## [Instructions to follow]
Each entry below must be repeated exactly. Leave the pictures out of it.

## [Stored data]
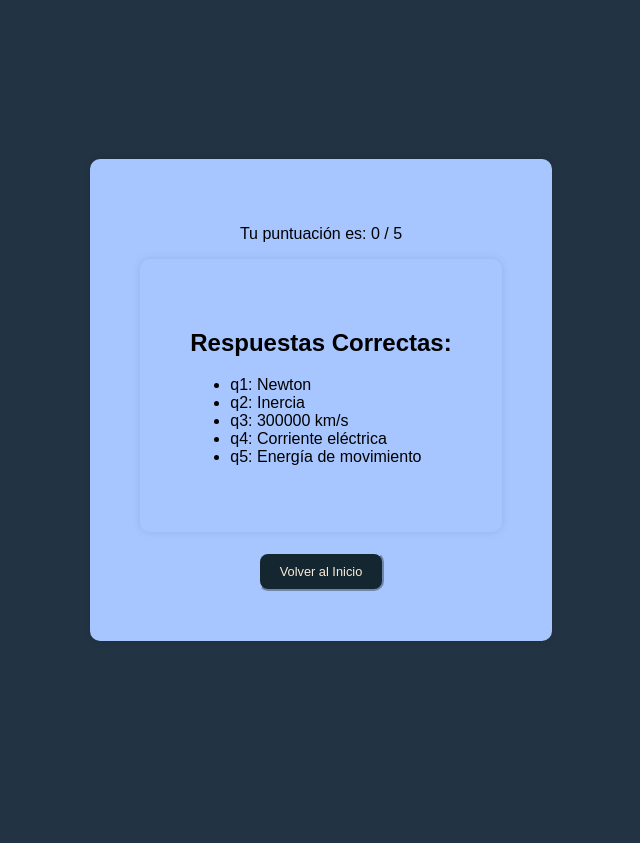
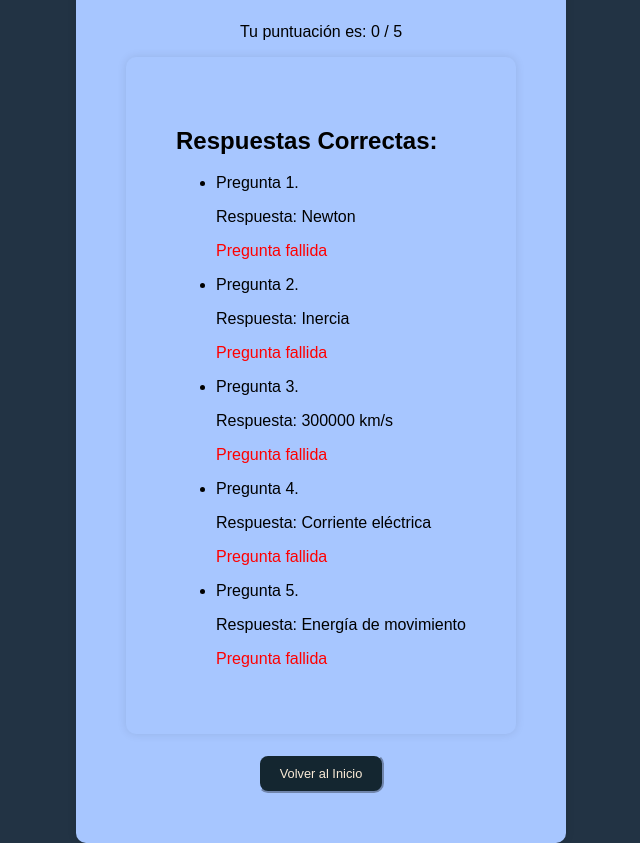
Before and after one commit to Simalkar0701/projectoFinal, a plain HTML site: page Fisica.html in a window 1280 px wide. Both pictures are taken after a click on the button "Enviar Respuestas". Shown: the whole page, without its empty margins (319-959 px from the left). Before the commit the page ends 800 px from the top, so only its background shows below. Drawn offline with Linux system fonts and the light colour scheme.

Commit message:
Mejora Puntuacion
Se sabe claramente cuales fallaron y cuales no.

```diff
--- a/Fisica.html
+++ b/Fisica.html
@@ -140,12 +140,20 @@
             // Hide the quiz and show the result
             document.getElementById("quizContainer").style.display = "none";
             const resultDiv = document.getElementById("result");
-            document.getElementById("score").textContent = `Tu puntuación es: ${score} / ${Object.keys(correctAnswers).length}`;
+            const totalQuestions = Object.keys(correctAnswers).length;
+            document.getElementById("score").textContent = `Tu puntuación es: ${score} / ${totalQuestions}`;
 
             // Display correct answers
             let answersHtml = "<h2>Respuestas Correctas:</h2><ul>";
             for (const [question, correctAnswer] of Object.entries(correctAnswers)) {
-                answersHtml += `<li>${question}: ${correctAnswer}</li>`;
+                const questionNumber = question.replace('q', 'Pregunta ');
+                const userAnswer = form[question].value;
+                const isCorrect = userAnswer === correctAnswer;
+                const result = isCorrect ? "Pregunta acertada" : "Pregunta fallida";
+                const resultColor = isCorrect ? "green" : "red";
+                answersHtml += `<li>${questionNumber}.</li>`;
+                answersHtml += `<p>Respuesta: ${correctAnswer}</p>`;
+                answersHtml += `<p style="color: ${resultColor};">${result}</p>`;
             }
             answersHtml += "</ul>";
             document.getElementById("answers").innerHTML = answersHtml;
```
Also changed, not shown: Lenguaje.html (+10 -2 lines), Matematicas.html (+10 -2 lines), Quimica.html (+10 -2 lines).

## [Written answer]
Before and after one commit to Simalkar0701/projectoFinal, a plain HTML site: page Fisica.html in a window 1280 px wide. Both pictures are taken after a click on the button "Enviar Respuestas". Shown: the whole page, without its empty margins (319-959 px from the left). Before the commit the page ends 800 px from the top, so only its background shows below. Drawn offline with Linux system fonts and the light colour scheme.

Commit message:
Mejora Puntuacion
Se sabe claramente cuales fallaron y cuales no.

```diff
--- a/Fisica.html
+++ b/Fisica.html
@@ -140,12 +140,20 @@
             // Hide the quiz and show the result
             document.getElementById("quizContainer").style.display = "none";
             const resultDiv = document.getElementById("result");
-            document.getElementById("score").textContent = `Tu puntuación es: ${score} / ${Object.keys(correctAnswers).length}`;
+            const totalQuestions = Object.keys(correctAnswers).length;
+            document.getElementById("score").textContent = `Tu puntuación es: ${score} / ${totalQuestions}`;
 
             // Display correct answers
             let answersHtml = "<h2>Respuestas Correctas:</h2><ul>";
             for (const [question, correctAnswer] of Object.entries(correctAnswers)) {
-                answersHtml += `<li>${question}: ${correctAnswer}</li>`;
+                const questionNumber = question.replace('q', 'Pregunta ');
+                const userAnswer = form[question].value;
+                const isCorrect = userAnswer === correctAnswer;
+                const result = isCorrect ? "Pregunta acertada" : "Pregunta fallida";
+                const resultColor = isCorrect ? "green" : "red";
+                answersHtml += `<li>${questionNumber}.</li>`;
+                answersHtml += `<p>Respuesta: ${correctAnswer}</p>`;
+                answersHtml += `<p style="color: ${resultColor};">${result}</p>`;
             }
             answersHtml += "</ul>";
             document.getElementById("answers").innerHTML = answersHtml;
```
Also changed, not shown: Lenguaje.html (+10 -2 lines), Matematicas.html (+10 -2 lines), Quimica.html (+10 -2 lines).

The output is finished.